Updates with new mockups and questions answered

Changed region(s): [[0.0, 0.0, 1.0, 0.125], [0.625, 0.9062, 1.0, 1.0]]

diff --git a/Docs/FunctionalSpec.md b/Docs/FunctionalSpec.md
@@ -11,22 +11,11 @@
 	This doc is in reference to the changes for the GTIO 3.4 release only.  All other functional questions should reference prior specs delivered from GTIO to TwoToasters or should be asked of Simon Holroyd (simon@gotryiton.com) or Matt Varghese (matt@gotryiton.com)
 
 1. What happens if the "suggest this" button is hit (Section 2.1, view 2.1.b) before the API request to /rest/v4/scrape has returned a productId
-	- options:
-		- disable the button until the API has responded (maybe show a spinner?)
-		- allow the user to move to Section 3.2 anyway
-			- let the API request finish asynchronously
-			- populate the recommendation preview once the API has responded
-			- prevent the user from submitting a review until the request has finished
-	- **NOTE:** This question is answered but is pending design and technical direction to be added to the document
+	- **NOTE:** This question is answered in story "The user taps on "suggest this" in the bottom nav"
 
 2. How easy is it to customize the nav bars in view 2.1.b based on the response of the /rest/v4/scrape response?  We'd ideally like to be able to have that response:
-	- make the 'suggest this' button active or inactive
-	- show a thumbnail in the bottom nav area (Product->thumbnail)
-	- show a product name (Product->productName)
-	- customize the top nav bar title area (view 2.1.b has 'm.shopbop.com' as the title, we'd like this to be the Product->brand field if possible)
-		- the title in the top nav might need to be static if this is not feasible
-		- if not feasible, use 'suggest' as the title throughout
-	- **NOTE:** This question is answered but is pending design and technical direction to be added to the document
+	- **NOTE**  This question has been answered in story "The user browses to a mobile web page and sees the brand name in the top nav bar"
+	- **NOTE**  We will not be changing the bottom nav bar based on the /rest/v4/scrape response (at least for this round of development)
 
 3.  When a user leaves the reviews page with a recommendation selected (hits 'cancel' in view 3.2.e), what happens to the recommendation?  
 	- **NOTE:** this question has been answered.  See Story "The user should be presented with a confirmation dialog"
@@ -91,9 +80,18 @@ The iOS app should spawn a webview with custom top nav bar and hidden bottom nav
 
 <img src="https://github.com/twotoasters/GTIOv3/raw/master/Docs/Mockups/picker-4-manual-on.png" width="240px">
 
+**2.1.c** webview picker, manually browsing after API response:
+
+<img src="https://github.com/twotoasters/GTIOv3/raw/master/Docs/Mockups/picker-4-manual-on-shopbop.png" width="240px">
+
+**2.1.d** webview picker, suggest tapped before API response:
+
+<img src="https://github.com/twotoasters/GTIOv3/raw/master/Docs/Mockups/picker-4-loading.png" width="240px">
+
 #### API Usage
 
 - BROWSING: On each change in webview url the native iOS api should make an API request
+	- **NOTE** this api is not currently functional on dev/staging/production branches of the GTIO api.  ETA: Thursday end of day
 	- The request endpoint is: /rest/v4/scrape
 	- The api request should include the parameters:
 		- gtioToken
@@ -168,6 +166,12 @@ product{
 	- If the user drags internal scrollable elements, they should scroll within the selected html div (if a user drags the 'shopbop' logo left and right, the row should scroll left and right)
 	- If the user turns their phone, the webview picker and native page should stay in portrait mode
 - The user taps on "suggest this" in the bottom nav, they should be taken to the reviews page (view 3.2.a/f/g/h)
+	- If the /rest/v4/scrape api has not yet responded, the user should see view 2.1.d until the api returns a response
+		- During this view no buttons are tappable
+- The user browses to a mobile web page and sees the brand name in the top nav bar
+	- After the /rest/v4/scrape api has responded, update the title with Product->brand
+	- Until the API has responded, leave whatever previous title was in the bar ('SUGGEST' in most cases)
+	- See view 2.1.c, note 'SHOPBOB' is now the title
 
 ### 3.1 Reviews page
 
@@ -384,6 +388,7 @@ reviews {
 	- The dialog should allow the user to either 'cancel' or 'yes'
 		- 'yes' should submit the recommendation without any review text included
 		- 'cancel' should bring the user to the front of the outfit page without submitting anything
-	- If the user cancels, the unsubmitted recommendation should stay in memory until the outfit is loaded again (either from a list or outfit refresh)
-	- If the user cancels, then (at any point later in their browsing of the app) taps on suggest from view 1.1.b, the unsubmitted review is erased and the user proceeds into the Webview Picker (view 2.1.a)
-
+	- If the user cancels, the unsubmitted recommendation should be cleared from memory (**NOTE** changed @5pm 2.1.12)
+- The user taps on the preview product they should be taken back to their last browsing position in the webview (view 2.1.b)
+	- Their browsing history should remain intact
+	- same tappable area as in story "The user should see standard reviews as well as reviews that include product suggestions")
+ + + + +
- _About this task_:
Each line from the start of the listing through the line with "-11,22 +11,11 @@" is to be restated verbatim, both ends included.

- _Output below_:
Updates with new mockups and questions answered

Changed region(s): [[0.0, 0.0, 1.0, 0.125], [0.625, 0.9062, 1.0, 1.0]]

diff --git a/Docs/FunctionalSpec.md b/Docs/FunctionalSpec.md
@@ -11,22 +11,11 @@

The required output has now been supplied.